"She has an ability to think fast on her feet and turn a [negative] into a positive as soon as possible," says Nobs, who also worked with the NHL when the league hired Rogers & Cowan (R&C) earlier this year.
Mansur's corporate career began in marketing and product development at Avon. She quickly noticed the strong communications between Avon's freelance sellers, but there was no actual PR unit. By the time she left for Reebok, she led Avon's newly created marketing communications division.
Mansur attributes her grace under pressure to the first job she held after college, working with handicapped and autistic children. "It taught me to remain calm and focused," she says. "It was wonderful, but very intense."
With all of those experiences under her belt, Mansur struggled to remain calm when the NHL locked out its players after a collective bargaining agreement expired, eventually leading to the cancellation of the 2004-2005 season. The crisis hit home for Mansur, who joined the NHL in 1993 as VP of corporate communications.
She endured an NHL lockout her second season, but it was eventually resolved and the season, albeit shortened, was saved.
"She has significant experience in dealing with different issues in different areas," says Ed Horne, president of NHL Enterprises. "She brings clarity to the discussion. There's no doubt that her ability to provide clarity and create focus has definitely been refined."
Mansur says the NHL was forthcoming about its economic situation since day one, showing its dire financial situation to the world years before the season-long lockout.
"At Reebok, I learned that you must have a down-to-earth vision and transparency," she says. "Spin doesn't work.
"Was it easy to document your losses to The Wall Street Journal?

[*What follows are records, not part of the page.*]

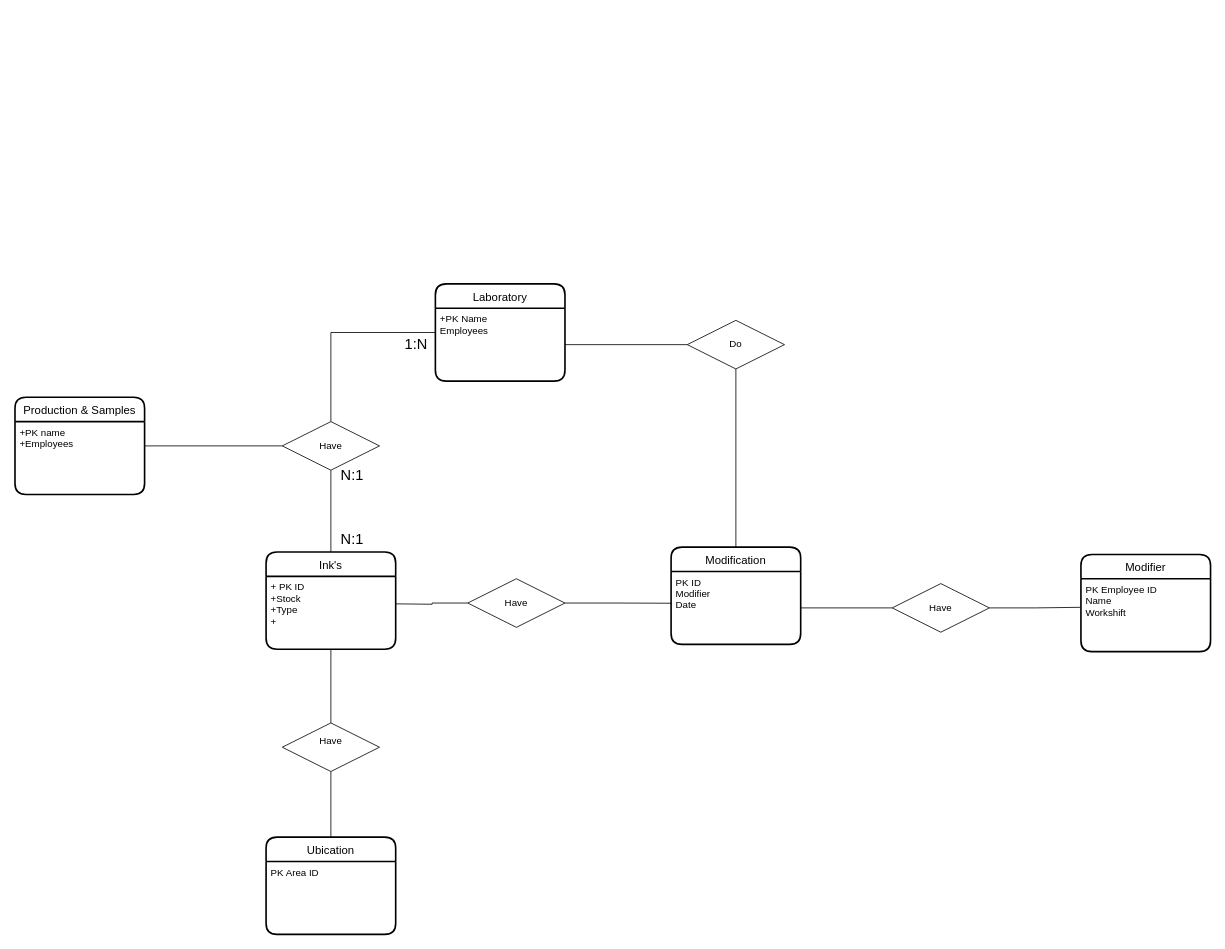
Earlier version of the draw.io diagram Untitled Diagram.drawio (BarajasGD/DB_Diagrams). Source tidied: cells renumbered, new cells numbered last; positions are measured from the earlier drawing's top-left corner, leaving out a move shared by most shapes. Both pictures are drawn from the tidied source at 81%, with x=0, y=0 at pixel (15, 284).
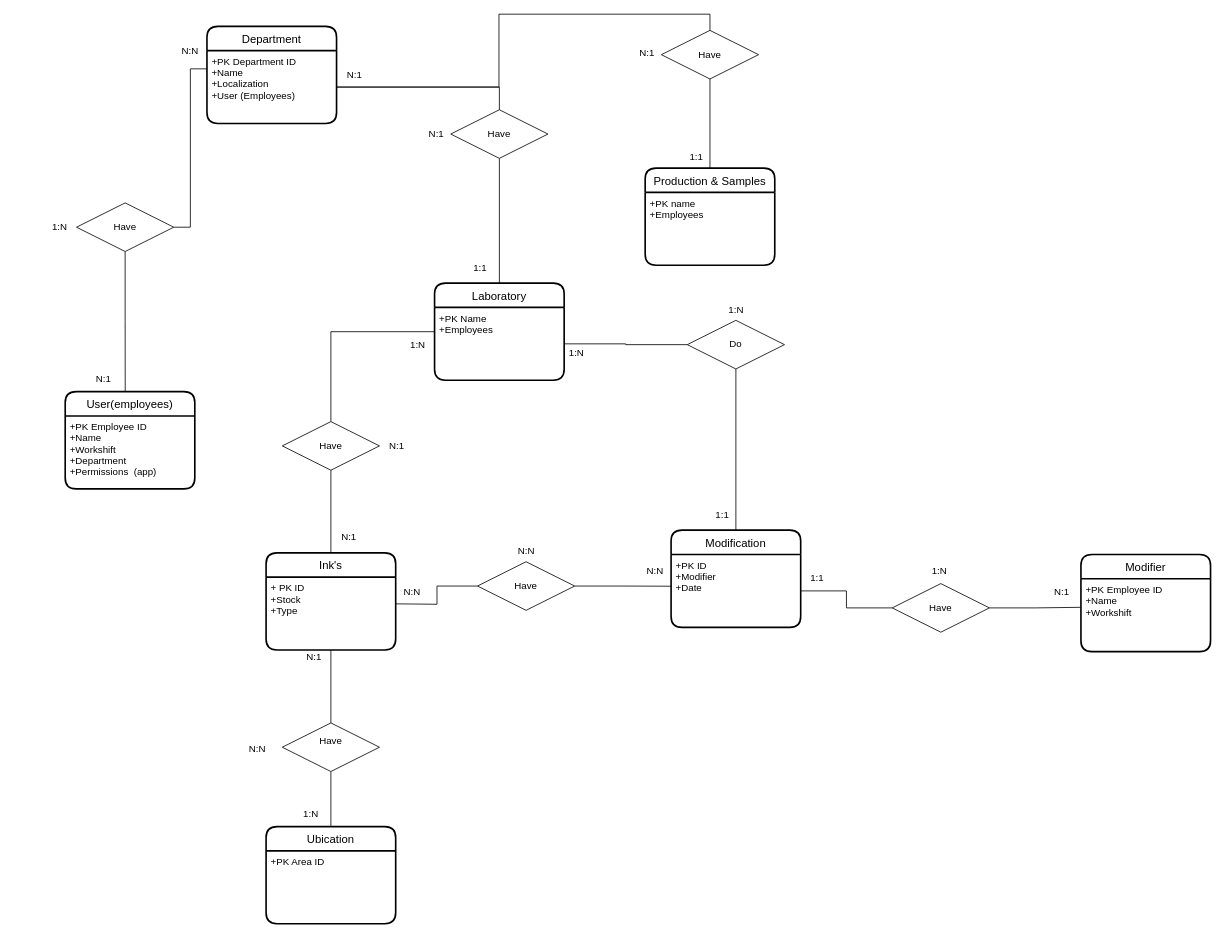
The same page after the edit.

The change refers to these unchanged cells:
```xml
<mxCell id="7" value="Have" style="shape=rhombus;perimeter=rhombusPerimeter;whiteSpace=wrap;html=1;align=center;labelBackgroundColor=none;" parent="1" vertex="1">
  <mxGeometry x="330" y="170" width="120" height="60" as="geometry" />
</mxCell>
<mxCell id="22" value="Modifier" style="swimlane;horizontal=1;startSize=30;rounded=1;fontSize=14;fontStyle=0;strokeWidth=2;shadow=0;dashed=0;align=center;labelBackgroundColor=none;" parent="1" vertex="1">
  <mxGeometry x="1316" y="334" width="160" height="120" as="geometry" />
</mxCell>
```

Diff of the diagram source:
```diff
@@
     <mxCell id="3" value="Ink's" style="swimlane;horizontal=1;startSize=30;rounded=1;fontSize=14;fontStyle=0;strokeWidth=2;shadow=0;dashed=0;align=center;" parent="1" vertex="1">
-      <mxGeometry x="310" y="331" width="160" height="120" as="geometry" />
+      <mxGeometry x="310" y="332" width="160" height="120" as="geometry" />
     </mxCell>
-    <mxCell id="4" value="+ PK ID&#10;+Stock&#10;+Type&#10;+&#10;" style="align=left;strokeColor=none;fillColor=none;spacingLeft=4;fontSize=12;verticalAlign=top;labelBackgroundColor=none;" parent="3" vertex="1">
+    <mxCell id="4" value="+ PK ID&#10;+Stock&#10;+Type&#10;" style="align=left;strokeColor=none;fillColor=none;spacingLeft=4;fontSize=12;verticalAlign=top;labelBackgroundColor=none;" parent="3" vertex="1">
       <mxGeometry y="30" width="160" height="90" as="geometry" />
     </mxCell>
@@
     <mxCell id="8" value="Laboratory" style="swimlane;horizontal=1;startSize=30;rounded=1;fontSize=14;fontStyle=0;strokeWidth=2;shadow=0;dashed=0;align=center;labelBackgroundColor=none;" parent="1" vertex="1">
-      <mxGeometry x="519" width="160" height="120" as="geometry" />
+      <mxGeometry x="518" y="-1" width="160" height="120" as="geometry" />
     </mxCell>
-    <mxCell id="9" value="+PK Name&#10;Employees&#10;" style="align=left;strokeColor=none;fillColor=none;spacingLeft=4;fontSize=12;verticalAlign=top;labelBackgroundColor=none;" parent="8" vertex="1">
+    <mxCell id="9" value="+PK Name&#10;+Employees&#10;" style="align=left;strokeColor=none;fillColor=none;spacingLeft=4;fontSize=12;verticalAlign=top;labelBackgroundColor=none;" parent="8" vertex="1">
       <mxGeometry y="30" width="160" height="90" as="geometry" />
     </mxCell>
@@
     <mxCell id="12" value="Ubication" style="swimlane;horizontal=1;startSize=30;rounded=1;fontSize=14;fontStyle=0;strokeWidth=2;shadow=0;dashed=0;align=center;labelBackgroundColor=none;" parent="1" vertex="1">
-      <mxGeometry x="310" y="683" width="160" height="120" as="geometry" />
+      <mxGeometry x="310" y="670" width="160" height="120" as="geometry" />
     </mxCell>
-    <mxCell id="13" value="PK Area ID" style="align=left;strokeColor=none;fillColor=none;spacingLeft=4;fontSize=12;verticalAlign=top;labelBackgroundColor=none;" parent="12" vertex="1">
+    <mxCell id="13" value="+PK Area ID" style="align=left;strokeColor=none;fillColor=none;spacingLeft=4;fontSize=12;verticalAlign=top;labelBackgroundColor=none;" parent="12" vertex="1">
       <mxGeometry y="30" width="160" height="90" as="geometry" />
     </mxCell>
@@
     <mxCell id="16" value="&lt;div&gt;Have&lt;/div&gt;" style="shape=rhombus;perimeter=rhombusPerimeter;whiteSpace=wrap;html=1;align=center;labelBackgroundColor=none;" parent="1" vertex="1">
-      <mxGeometry x="559" y="364" width="120" height="60" as="geometry" />
+      <mxGeometry x="571" y="343" width="120" height="60" as="geometry" />
     </mxCell>
     <mxCell id="17" value="Modification" style="swimlane;horizontal=1;startSize=30;rounded=1;fontSize=14;fontStyle=0;strokeWidth=2;shadow=0;dashed=0;align=center;labelBackgroundColor=none;" parent="1" vertex="1">
-      <mxGeometry x="810" y="325" width="160" height="120" as="geometry" />
+      <mxGeometry x="810" y="304" width="160" height="120" as="geometry" />
     </mxCell>
-    <mxCell id="18" value="PK ID&#10;Modifier&#10;Date&#10;" style="align=left;strokeColor=none;fillColor=none;spacingLeft=4;fontSize=12;verticalAlign=top;labelBackgroundColor=none;" parent="17" vertex="1">
+    <mxCell id="18" value="+PK ID&#10;+Modifier&#10;+Date&#10;" style="align=left;strokeColor=none;fillColor=none;spacingLeft=4;fontSize=12;verticalAlign=top;labelBackgroundColor=none;" parent="17" vertex="1">
       <mxGeometry y="30" width="160" height="90" as="geometry" />
     </mxCell>
@@
-    <mxCell id="23" value="PK Employee ID&#10;Name&#10;Workshift&#10;" style="align=left;strokeColor=none;fillColor=none;spacingLeft=4;fontSize=12;verticalAlign=top;labelBackgroundColor=none;" parent="22" vertex="1">
+    <mxCell id="23" value="+PK Employee ID&#10;+Name&#10;+Workshift&#10;" style="align=left;strokeColor=none;fillColor=none;spacingLeft=4;fontSize=12;verticalAlign=top;labelBackgroundColor=none;" parent="22" vertex="1">
       <mxGeometry y="30" width="160" height="90" as="geometry" />
     </mxCell>
-    <mxCell id="24" style="edgeStyle=orthogonalEdgeStyle;rounded=0;jettySize=auto;html=1;entryX=0;entryY=0.5;entryDx=0;entryDy=0;endArrow=none;endFill=0;" parent="1" edge="1" source="25" target="7">
-      <mxGeometry relative="1" as="geometry" />
-    </mxCell>
     <mxCell id="25" value="Production &amp; Samples" style="swimlane;horizontal=1;startSize=30;rounded=1;fontSize=14;fontStyle=0;strokeWidth=2;shadow=0;dashed=0;align=center;labelBackgroundColor=none;" parent="1" vertex="1">
-      <mxGeometry y="140" width="160" height="120" as="geometry" />
+      <mxGeometry x="778" y="-143" width="160" height="120" as="geometry" />
     </mxCell>
@@
-    <mxCell id="30" value="&lt;font style=&quot;font-size: 18px;&quot;&gt;N:1&lt;/font&gt;" style="text;html=1;align=center;verticalAlign=middle;strokeColor=none;fillColor=none;" parent="1" vertex="1">
-      <mxGeometry x="397" y="305" width="38" height="20" as="geometry" />
-    </mxCell>
-    <mxCell id="31" value="&lt;font style=&quot;font-size: 18px;&quot;&gt;1:N&lt;/font&gt;" style="text;html=1;align=center;verticalAlign=middle;strokeColor=none;fillColor=none;" parent="1" vertex="1">
-      <mxGeometry x="476" y="65" width="38" height="20" as="geometry" />
-    </mxCell>
-    <mxCell id="32" value="&lt;font style=&quot;font-size: 18px;&quot;&gt;N:1&lt;/font&gt;" style="text;html=1;align=center;verticalAlign=middle;strokeColor=none;fillColor=none;" parent="1" vertex="1">
-      <mxGeometry x="397" y="227" width="38" height="20" as="geometry" />
-    </mxCell>
+    <mxCell id="33" value="Department" style="swimlane;horizontal=1;startSize=30;rounded=1;fontSize=14;fontStyle=0;strokeWidth=2;shadow=0;dashed=0;align=center;" parent="1" vertex="1">
+      <mxGeometry x="237" y="-318" width="160" height="120" as="geometry" />
+    </mxCell>
+    <mxCell id="34" value="+PK Department ID&#10;+Name&#10;+Localization&#10;+User (Employees)" style="align=left;strokeColor=none;fillColor=none;spacingLeft=4;fontSize=12;verticalAlign=top;" parent="33" vertex="1">
+      <mxGeometry y="30" width="160" height="90" as="geometry" />
+    </mxCell>
+    <mxCell id="35" style="edgeStyle=orthogonalEdgeStyle;rounded=0;jettySize=auto;html=1;entryX=0.5;entryY=0;entryDx=0;entryDy=0;endArrow=none;endFill=0;" parent="1" edge="1" source="36" target="25">
+      <mxGeometry relative="1" as="geometry" />
+    </mxCell>
+    <mxCell id="36" value="Have" style="shape=rhombus;perimeter=rhombusPerimeter;whiteSpace=wrap;html=1;align=center;" parent="1" vertex="1">
+      <mxGeometry x="798" y="-313" width="120" height="60" as="geometry" />
+    </mxCell>
+    <mxCell id="37" style="edgeStyle=orthogonalEdgeStyle;rounded=0;jettySize=auto;html=1;exitX=0.5;exitY=1;exitDx=0;exitDy=0;entryX=0.5;entryY=0;entryDx=0;entryDy=0;endArrow=none;endFill=0;" parent="1" edge="1" source="38" target="8">
+      <mxGeometry relative="1" as="geometry" />
+    </mxCell>
+    <mxCell id="38" value="Have" style="shape=rhombus;perimeter=rhombusPerimeter;whiteSpace=wrap;html=1;align=center;" parent="1" vertex="1">
+      <mxGeometry x="538" y="-215" width="120" height="60" as="geometry" />
+    </mxCell>
+    <mxCell id="39" style="edgeStyle=orthogonalEdgeStyle;rounded=0;jettySize=auto;html=1;exitX=1;exitY=0.5;exitDx=0;exitDy=0;entryX=0.5;entryY=0;entryDx=0;entryDy=0;endArrow=none;endFill=0;" parent="1" edge="1" source="34" target="38">
+      <mxGeometry relative="1" as="geometry" />
+    </mxCell>
+    <mxCell id="40" style="edgeStyle=orthogonalEdgeStyle;rounded=0;jettySize=auto;html=1;exitX=1;exitY=0.5;exitDx=0;exitDy=0;entryX=0.5;entryY=0;entryDx=0;entryDy=0;endArrow=none;endFill=0;" parent="1" edge="1" source="34" target="36">
+      <mxGeometry relative="1" as="geometry" />
+    </mxCell>
+    <mxCell id="41" style="edgeStyle=orthogonalEdgeStyle;rounded=0;jettySize=auto;html=1;entryX=0;entryY=0.25;entryDx=0;entryDy=0;endArrow=none;endFill=0;" parent="1" edge="1" source="43" target="34">
+      <mxGeometry relative="1" as="geometry" />
+    </mxCell>
+    <mxCell id="42" style="edgeStyle=orthogonalEdgeStyle;rounded=0;jettySize=auto;html=1;exitX=0.5;exitY=1;exitDx=0;exitDy=0;entryX=0.463;entryY=0;entryDx=0;entryDy=0;entryPerimeter=0;endArrow=none;endFill=0;" parent="1" edge="1" source="43" target="44">
+      <mxGeometry relative="1" as="geometry" />
+    </mxCell>
+    <mxCell id="43" value="Have" style="shape=rhombus;perimeter=rhombusPerimeter;whiteSpace=wrap;html=1;align=center;" parent="1" vertex="1">
+      <mxGeometry x="76" y="-100" width="120" height="60" as="geometry" />
+    </mxCell>
+    <mxCell id="44" value="User(employees)" style="swimlane;horizontal=1;startSize=30;rounded=1;fontSize=14;fontStyle=0;strokeWidth=2;shadow=0;dashed=0;align=center;" parent="1" vertex="1">
+      <mxGeometry x="62" y="133" width="160" height="120" as="geometry" />
+    </mxCell>
+    <mxCell id="45" value="+PK Employee ID&#10;+Name&#10;+Workshift&#10;+Department&#10;+Permissions  (app)" style="align=left;strokeColor=none;fillColor=none;spacingLeft=4;fontSize=12;verticalAlign=top;" parent="44" vertex="1">
+      <mxGeometry y="30" width="160" height="90" as="geometry" />
+    </mxCell>
+    <mxCell id="46" value="1:1" style="text;html=1;align=center;verticalAlign=middle;strokeColor=none;fillColor=none;" parent="1" vertex="1">
+      <mxGeometry x="827" y="-166" width="27" height="18" as="geometry" />
+    </mxCell>
+    <mxCell id="47" value="1:1" style="text;html=1;align=center;verticalAlign=middle;strokeColor=none;fillColor=none;" parent="1" vertex="1">
+      <mxGeometry x="560" y="-29" width="27" height="18" as="geometry" />
+    </mxCell>
+    <mxCell id="48" value="1:1" style="text;html=1;align=center;verticalAlign=middle;strokeColor=none;fillColor=none;" parent="1" vertex="1">
+      <mxGeometry x="859" y="277" width="27" height="18" as="geometry" />
+    </mxCell>
+    <mxCell id="49" value="1:1" style="text;html=1;align=center;verticalAlign=middle;strokeColor=none;fillColor=none;" parent="1" vertex="1">
+      <mxGeometry x="976" y="354" width="27" height="18" as="geometry" />
+    </mxCell>
+    <mxCell id="50" value="1:N" style="text;html=1;align=center;verticalAlign=middle;strokeColor=none;fillColor=none;" parent="1" vertex="1">
+      <mxGeometry x="40" y="-79" width="29" height="18" as="geometry" />
+    </mxCell>
+    <mxCell id="51" value="1:N" style="text;html=1;align=center;verticalAlign=middle;strokeColor=none;fillColor=none;" parent="1" vertex="1">
+      <mxGeometry x="482" y="67" width="29" height="18" as="geometry" />
+    </mxCell>
+    <mxCell id="52" value="1:N" style="text;html=1;align=center;verticalAlign=middle;strokeColor=none;fillColor=none;" parent="1" vertex="1">
+      <mxGeometry x="350" y="646" width="29" height="18" as="geometry" />
+    </mxCell>
+    <mxCell id="53" value="1:N" style="text;html=1;align=center;verticalAlign=middle;strokeColor=none;fillColor=none;" parent="1" vertex="1">
+      <mxGeometry x="875.5" y="23" width="29" height="18" as="geometry" />
+    </mxCell>
+    <mxCell id="54" value="1:N" style="text;html=1;align=center;verticalAlign=middle;strokeColor=none;fillColor=none;" parent="1" vertex="1">
+      <mxGeometry x="678" y="77" width="29" height="18" as="geometry" />
+    </mxCell>
+    <mxCell id="55" value="1:N" style="text;html=1;align=center;verticalAlign=middle;strokeColor=none;fillColor=none;" parent="1" vertex="1">
+      <mxGeometry x="1126" y="346" width="29" height="18" as="geometry" />
+    </mxCell>
+    <mxCell id="56" value="N:N" style="text;html=1;align=center;verticalAlign=middle;strokeColor=none;fillColor=none;" parent="1" vertex="1">
+      <mxGeometry x="200" y="-296" width="31" height="18" as="geometry" />
+    </mxCell>
+    <mxCell id="57" value="N:N" style="text;html=1;align=center;verticalAlign=middle;strokeColor=none;fillColor=none;" parent="1" vertex="1">
+      <mxGeometry x="283" y="566" width="31" height="18" as="geometry" />
+    </mxCell>
+    <mxCell id="58" value="N:N" style="text;html=1;align=center;verticalAlign=middle;strokeColor=none;fillColor=none;" parent="1" vertex="1">
+      <mxGeometry x="615.5" y="321" width="31" height="18" as="geometry" />
+    </mxCell>
+    <mxCell id="59" value="N:N" style="text;html=1;align=center;verticalAlign=middle;strokeColor=none;fillColor=none;" parent="1" vertex="1">
+      <mxGeometry x="774" y="346" width="31" height="18" as="geometry" />
+    </mxCell>
+    <mxCell id="60" value="N:N" style="text;html=1;align=center;verticalAlign=middle;strokeColor=none;fillColor=none;" parent="1" vertex="1">
+      <mxGeometry x="474" y="372" width="31" height="18" as="geometry" />
+    </mxCell>
+    <mxCell id="61" value="N:1" style="text;html=1;align=center;verticalAlign=middle;strokeColor=none;fillColor=none;" parent="1" vertex="1">
+      <mxGeometry x="94" y="109" width="29" height="18" as="geometry" />
+    </mxCell>
+    <mxCell id="62" value="N:1" style="text;html=1;align=center;verticalAlign=middle;strokeColor=none;fillColor=none;" parent="1" vertex="1">
+      <mxGeometry x="765" y="-294" width="29" height="18" as="geometry" />
+    </mxCell>
+    <mxCell id="63" value="N:1" style="text;html=1;align=center;verticalAlign=middle;strokeColor=none;fillColor=none;" parent="1" vertex="1">
+      <mxGeometry x="505" y="-194" width="29" height="18" as="geometry" />
+    </mxCell>
+    <mxCell id="64" value="N:1" style="text;html=1;align=center;verticalAlign=middle;strokeColor=none;fillColor=none;" parent="1" vertex="1">
+      <mxGeometry x="404" y="-267" width="29" height="18" as="geometry" />
+    </mxCell>
+    <mxCell id="65" value="N:1" style="text;html=1;align=center;verticalAlign=middle;strokeColor=none;fillColor=none;" parent="1" vertex="1">
+      <mxGeometry x="397" y="304" width="29" height="18" as="geometry" />
+    </mxCell>
+    <mxCell id="66" value="N:1" style="text;html=1;align=center;verticalAlign=middle;strokeColor=none;fillColor=none;" parent="1" vertex="1">
+      <mxGeometry x="456" y="191" width="29" height="18" as="geometry" />
+    </mxCell>
+    <mxCell id="67" value="N:1" style="text;html=1;align=center;verticalAlign=middle;strokeColor=none;fillColor=none;" parent="1" vertex="1">
+      <mxGeometry x="354" y="452" width="29" height="18" as="geometry" />
+    </mxCell>
+    <mxCell id="68" value="N:1" style="text;html=1;align=center;verticalAlign=middle;strokeColor=none;fillColor=none;" parent="1" vertex="1">
+      <mxGeometry x="1277" y="372" width="29" height="18" as="geometry" />
+    </mxCell>
```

No," but it was necessary, Mansur continues.
Of all the lockout-related disappointments, Mansur's greatest was having to let staff go. Fortunately, she proudly reports, they all found good jobs - a testament to their hard work - and hers.
In fact, despite the lost season, Mansur says that she worked more hours during the lockout than ever before.
"I was on duty constantly," she recalls. "I routinely got press calls asking, 'The union says this. What is your position?'"
When the lockout finally ended, Mansur knew the NHL had a unique opportunity to relaunch, but she also realized that a failed campaign could be the league's death knell. To avoid that, it hired a slew of firms to highlight the sport's entertainment aspects and the rules changes that increased the flow of games. One of those agencies was R&C.
"She's talked about positioning the league as an entertainment [entity] and about leveraging the celebrity status for key players," says Tom Tardio, CEO at R&C. "She didn't pull out the old game book to manage PR at a league."
"Her fingerprints are on everything we did to relaunch," Horne says.
Outside of the obvious joys of helping facilitate the return of a sport she loves, Mansur is proudest of helping restore a long-forgotten ritual to the constituents she values the most: the fans.
She helped the league reinstate the lost tradition of letting each player spend a day with the Stanley Cup, the league's championship trophy. Most players now take the cup to their hometowns, where fans can actually enjoy it up-close with their local heroes.
Sitting at her desk these days, surrounded by hockey and sporting memorabilia, Mansur speaks proudly of how the cup has now visited 21 countries and encountered countless fans.
"That is what the cup is about," Mansur proclaims. And with Mansur captaining that effort, the league's chances look a lot more promising. Maybe it's even a sure thing.
NHL, group VP, communications; executive director of NHL Foundation
NHL, VP of communications
NHL, VP of corporate communications
Reebok, VP of corporate communications
Avon Products, director of marketing communications